(Materials provided)
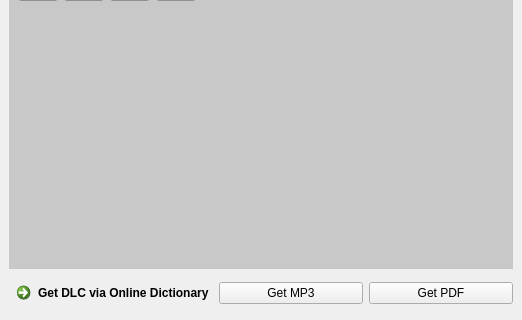
This is design/main.ui in kokimame/joytan as Qt 5 draws it before an edit; both pictures show x 0 to 522 and y 316 to 636 of the 522 by 636 pixel window. The edited form follows.
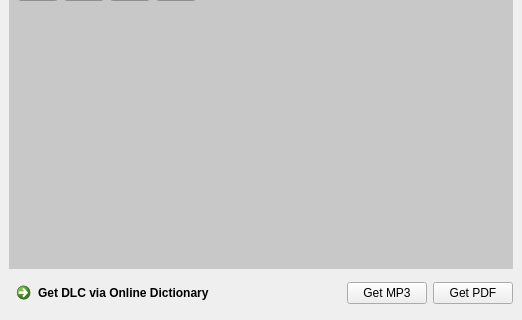
This is the edited form.

What changed in the file:
```diff
--- a/design/main.ui
+++ b/design/main.ui
@@ -73,22 +73,35 @@
      </layout>
     </item>
     <item>
-     <layout class="QGridLayout" name="gridLayout">
-      <item row="0" column="0">
+     <layout class="QHBoxLayout" name="horizontalLayout_2">
+      <item>
        <widget class="QCommandLinkButton" name="dlcButton">
         <property name="text">
          <string>Get DLC via Online Dictionary</string>
         </property>
        </widget>
       </item>
-      <item row="0" column="1">
+      <item>
+       <spacer name="horizontalSpacer_2">
+        <property name="orientation">
+         <enum>Qt::Horizontal</enum>
+        </property>
+        <property name="sizeHint" stdset="0">
+         <size>
+          <width>40</width>
+          <height>20</height>
+         </size>
+        </property>
+       </spacer>
+      </item>
+      <item>
        <widget class="QPushButton" name="mp3Button">
         <property name="text">
          <string>Get MP3</string>
         </property>
        </widget>
       </item>
-      <item row="0" column="2">
+      <item>
        <widget class="QPushButton" name="pdfButton">
         <property name="text">
          <string>Get PDF</string>
```
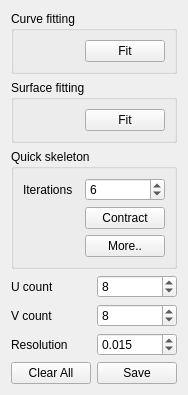
Before: the Qt Designer form nurbs_plugin/nurbstools.ui in ialhashim/topo-blend, drawn with Qt 5.
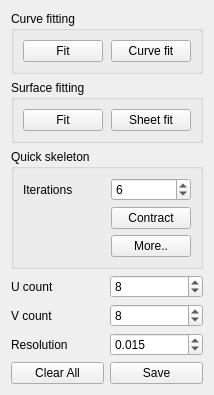
After: the same form once the commit is applied. Icons and pictures are not drawn.

What changed in the file:
```diff
--- a/nurbs_plugin/nurbstools.ui
+++ b/nurbs_plugin/nurbstools.ui
@@ -6,7 +6,7 @@
    <rect>
     <x>0</x>
     <y>0</y>
-    <width>174</width>
+    <width>214</width>
     <height>379</height>
    </rect>
   </property>
@@ -21,6 +21,26 @@
      </property>
      <layout class="QGridLayout" name="gridLayout">
       <item row="1" column="1">
+       <spacer name="horizontalSpacer">
+        <property name="orientation">
+         <enum>Qt::Horizontal</enum>
+        </property>
+        <property name="sizeHint" stdset="0">
+         <size>
+          <width>40</width>
+          <height>20</height>
+         </size>
+        </property>
+       </spacer>
+      </item>
+      <item row="1" column="3">
+       <widget class="QPushButton" name="curveFitButton">
+        <property name="text">
+         <string>Curve fit</string>
+        </property>
+       </widget>
+      </item>
+      <item row="1" column="0">
        <widget class="QPushButton" name="fitCurveButton">
         <property name="text">
          <string>Fit</string>
@@ -31,19 +51,6 @@
         </property>
        </widget>
       </item>
-      <item row="1" column="0">
-       <spacer name="horizontalSpacer">
-        <property name="orientation">
-         <enum>Qt::Horizontal</enum>
-        </property>
-        <property name="sizeHint" stdset="0">
-         <size>
-          <width>40</width>
-          <height>20</height>
-         </size>
-        </property>
-       </spacer>
-      </item>
      </layout>
     </widget>
    </item>
@@ -53,20 +60,27 @@
       <string>Surface fitting</string>
      </property>
      <layout class="QGridLayout" name="gridLayout_2">
-      <item row="0" column="0">
-       <spacer name="horizontalSpacer_2">
-        <property name="orientation">
-         <enum>Qt::Horizontal</enum>
-        </property>
-        <property name="sizeHint" stdset="0">
-         <size>
-          <width>40</width>
-          <height>20</height>
-         </size>
-        </property>
-       </spacer>
-      </item>
       <item row="0" column="1">
+       <spacer name="horizontalSpacer_2">
+        <property name="orientation">
+         <enum>Qt::Horizontal</enum>
+        </property>
+        <property name="sizeHint" stdset="0">
+         <size>
+          <width>40</width>
+          <height>20</height>
+         </size>
+        </property>
+       </spacer>
+      </item>
+      <item row="0" column="3">
+       <widget class="QPushButton" name="sheetFitButton">
+        <property name="text">
+         <string>Sheet fit</string>
+        </property>
+       </widget>
+      </item>
+      <item row="0" column="0">
        <widget class="QPushButton" name="fitSurfaceButton">
         <property name="text">
          <string>Fit</string>
```
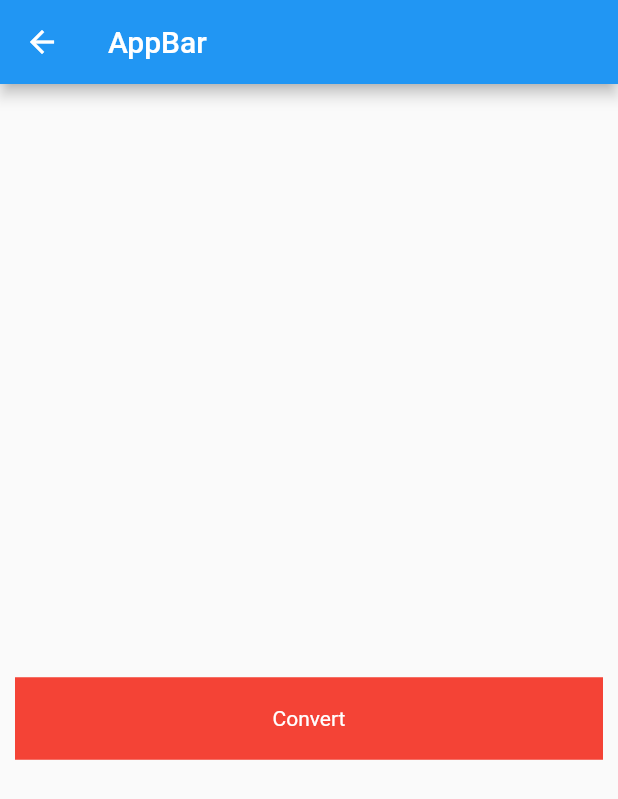
After one commit to Avinash174/Google-Map, a Flutter app: the ConvertingLatLanToAdderess screen opened directly, on a phone screen of 412 x 824 dp. The commit adds this screen. Shown: the top 799 px of the screen. Run offline on Flutter 3.47's test engine with Material 2 defaults, Android fonts, the phone set to English and light mode, and no system bars; our stand-ins replace geocoding, geolocator, google_maps_flutter.

Commit message:
new changes done

```diff
--- /dev/null
+++ b/lib/converting_lat to lat.dart
@@ -0,0 +1,75 @@
+import 'package:flutter/material.dart';
+import 'package:geocoding/geocoding.dart';
+
+class ConvertingLatLanToAdderess extends StatefulWidget {
+  const ConvertingLatLanToAdderess({super.key});
+
+  @override
+  State<ConvertingLatLanToAdderess> createState() =>
+      _ConvertingLatLanToAdderessState();
+}
+
+class _ConvertingLatLanToAdderessState
+    extends State<ConvertingLatLanToAdderess> {
+  String stAddress = '', stAdd = '';
+  @override
+  Widget build(BuildContext context) {
+    return Scaffold(
+      appBar: AppBar(
+        title: const Text(
+          'AppBar',
+        ),
+      ),
+      body: Column(
+        mainAxisAlignment: MainAxisAlignment.center,
+        crossAxisAlignment: CrossAxisAlignment.center,
+        children: [
+          Text(stAddress),
+          Text(stAdd),
+          Padding(
+            padding: const EdgeInsets.all(15.0),
+            child: Text(stAddress),
+          ),
+          Padding(
+            padding: const EdgeInsets.all(10.0),
+            child: GestureDetector(
+              onTap: () async {
+                // final coordinates = Coordinates(
+                //   19.8762,
+                //   75.3433,
+                // );
+                List<Location> locations =
+                    await locationFromAddress("Gronausestraat 710, Enschede");
+
+                List<Placemark> placemarks =
+                    await placemarkFromCoordinates(52.2165157, 6.9437819);
+                setState(() {
+                  stAddress = locations.last.latitude.toString() +
+                      "  " +
+                      locations.last.longitude.toString();
+                  stAdd = placemarks.reversed.last.country.toString() +
+                      " " +
+                      placemarks.reversed.last.locality.toString();
+                });
+              },
+              child: Container(
+                height: 55,
+                decoration: const BoxDecoration(
+                  color: Colors.red,
+                ),
+                child: const Center(
+                  child: Text(
+                    'Convert',
+                    style: TextStyle(
+                      color: Colors.white,
+                    ),
+                  ),
+                ),
+              ),
+            ),
+          ),
+        ],
+      ),
+    );
+  }
+}
--- a/pubspec.yaml
+++ b/pubspec.yaml
@@ -36,7 +36,10 @@ dependencies:
   # Use with the CupertinoIcons class for iOS style icons.
   cupertino_icons: ^1.0.2
   google_maps_flutter: ^2.4.0
-  flutter_geocoder: ^0.2.2-nullsafety
+  geocoding: ^2.1.0
+  geolocator: ^9.0.2
+  uuid: ^3.0.7
+  http: ^1.1.0
 
 dev_dependencies:
   flutter_test:
```
Also changed, not shown: lib/getuserCurrentLocation.dart (added, +101 -0 lines), lib/main.dart (+6 -109 lines), pubspec.lock, 5 other files.
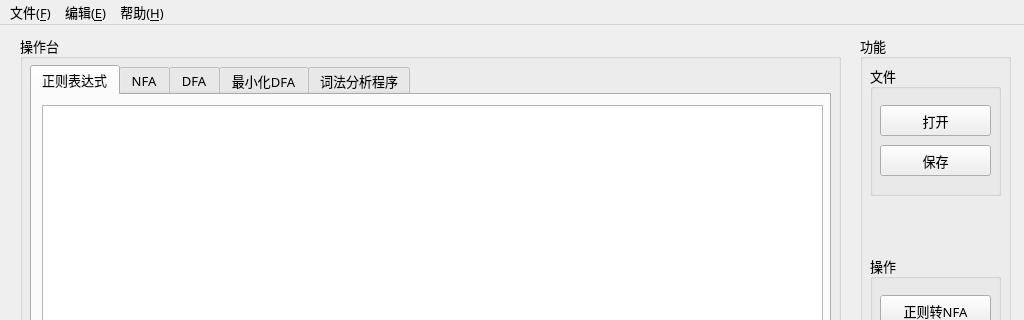
Lyuyk/Compile-Principle-Course-Labs, file R2Lexer/mainwindow.ui: the form before one commit; both pictures show x 0 to 1024 and y 0 to 320 of the 1024 by 768 pixel window.
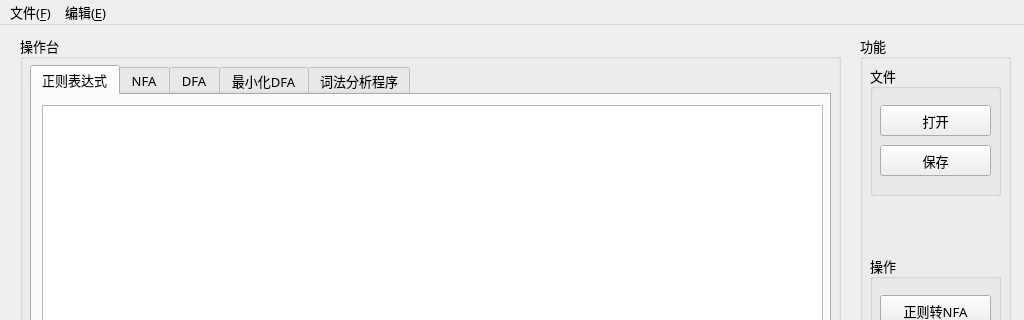
The form after the commit.

Commit message: 补充注释

```diff
--- a/R2Lexer/mainwindow.ui
+++ b/R2Lexer/mainwindow.ui
@@ -476,19 +476,6 @@
      <height>29</height>
     </rect>
    </property>
-   <widget class="QMenu" name="menu">
-    <property name="font">
-     <font>
-      <family>微软雅黑</family>
-      <pointsize>10</pointsize>
-     </font>
-    </property>
-    <property name="title">
-     <string>帮助(&amp;H)</string>
-    </property>
-    <addaction name="action_About_me"/>
-    <addaction name="action_User_guide"/>
-   </widget>
    <widget class="QMenu" name="menu_2">
     <property name="title">
      <string>编辑(&amp;E)</string>
@@ -509,7 +496,6 @@
    </widget>
    <addaction name="menu_3"/>
    <addaction name="menu_2"/>
-   <addaction name="menu"/>
   </widget>
   <widget class="QStatusBar" name="statusbar"/>
   <action name="action_About_me">
```
Left out of the diff: 1 changed line with no effect on the pictures. The commit also changes 2 other files.
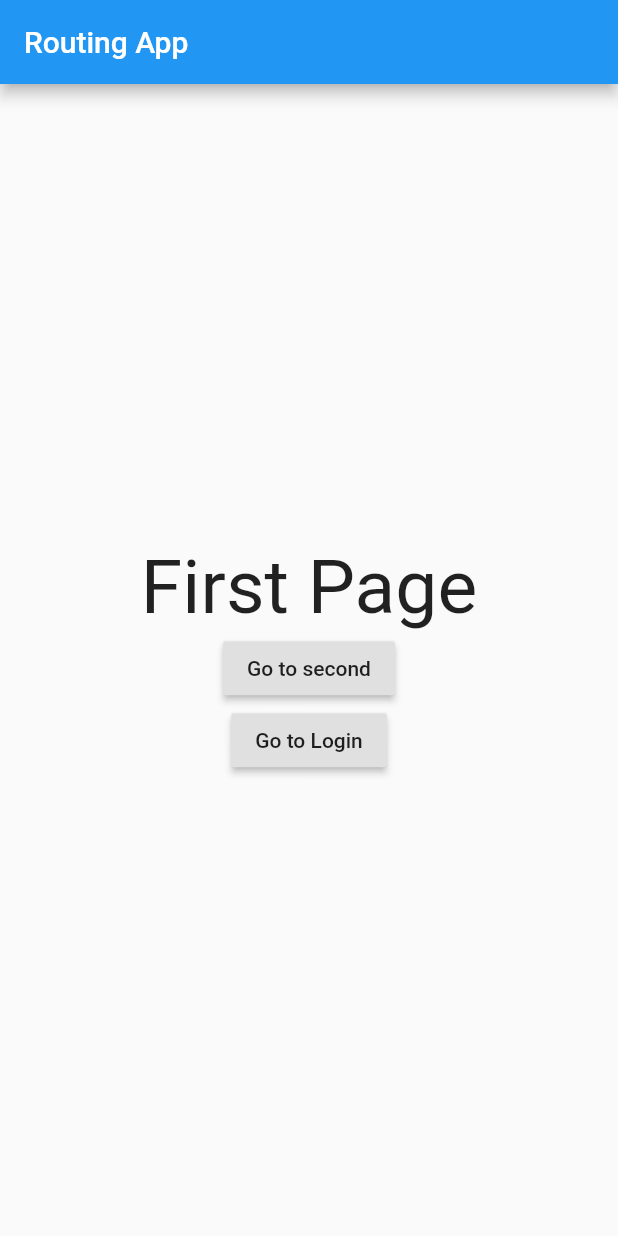
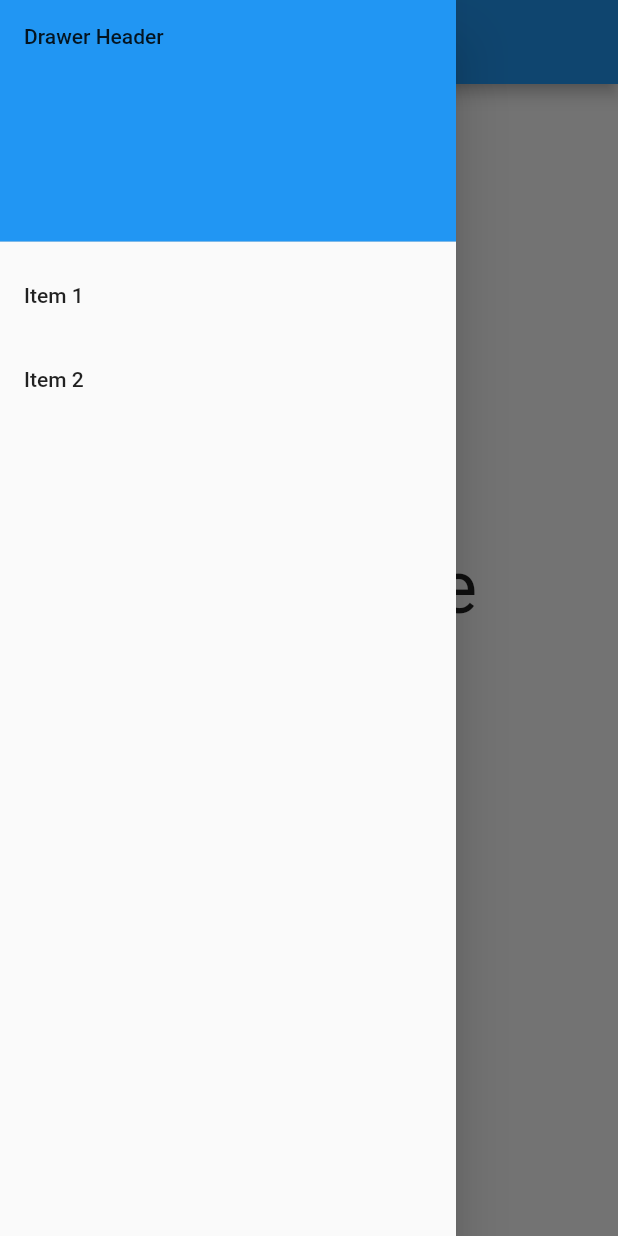
Before and after one commit to ChangJoo-Park/template_flutter_listing_app, a Flutter app: the screen it shows after launch, with the side drawer open (before the commit the screen has no drawer), on a phone screen of 412 x 824 dp. Run offline on Flutter 3.47's test engine with Material 2 defaults, Android fonts, the phone set to English and light mode, and no system bars.

Commit message:
Add Drawer on FirstPage

```diff
--- a/lib/widgets/pages/first_page.dart
+++ b/lib/widgets/pages/first_page.dart
@@ -1,12 +1,50 @@
 import 'package:flutter/material.dart';
 
 class FirstPage extends StatelessWidget {
+  Drawer createDrawer(BuildContext context) {
+    return Drawer(
+      // Add a ListView to the drawer. This ensures the user can scroll
+      // through the options in the drawer if there isn't enough vertical
+      // space to fit everything.
+      child: ListView(
+        // Important: Remove any padding from the ListView.
+        padding: EdgeInsets.zero,
+        children: <Widget>[
+          DrawerHeader(
+            child: Text('Drawer Header'),
+            decoration: BoxDecoration(
+              color: Colors.blue,
+            ),
+          ),
+          ListTile(
+            title: Text('Item 1'),
+            onTap: () {
+              Navigator.of(context).pop();
+              Navigator.of(context).pushNamed(
+                '/second',
+                arguments: 'Hello there from the first page!',
+              );
+            },
+          ),
+          ListTile(
+            title: Text('Item 2'),
+            onTap: () {
+              // Update the state of the app.
+              // ...
+            },
+          ),
+        ],
+      ),
+    );
+  }
+
   @override
   Widget build(BuildContext context) {
     return Scaffold(
       appBar: AppBar(
         title: Text('Routing App'),
       ),
+      drawer: createDrawer(context),
       body: Center(
         child: Column(
           mainAxisSize: MainAxisSize.min,
--- a/lib/widgets/pages/login_page.dart
+++ b/lib/widgets/pages/login_page.dart
@@ -15,6 +15,12 @@ class LoginPage extends StatelessWidget {
               '로그인 페이지',
               style: TextStyle(fontSize: 50),
             ),
+            RaisedButton(
+              child: Text('Login'),
+              onPressed: () {
+                Navigator.pushReplacementNamed(context, '/');
+              },
+            ),
           ],
         ),
       ),
```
(End Materials provided)
Assignment
Within the data above, filter for lines containing the word "layout" and copy each one.

Task response
      </layout>
-     <layout class="QGridLayout" name="gridLayout">
+     <layout class="QHBoxLayout" name="horizontalLayout_2">
      <layout class="QGridLayout" name="gridLayout">
      </layout>
      <layout class="QGridLayout" name="gridLayout_2">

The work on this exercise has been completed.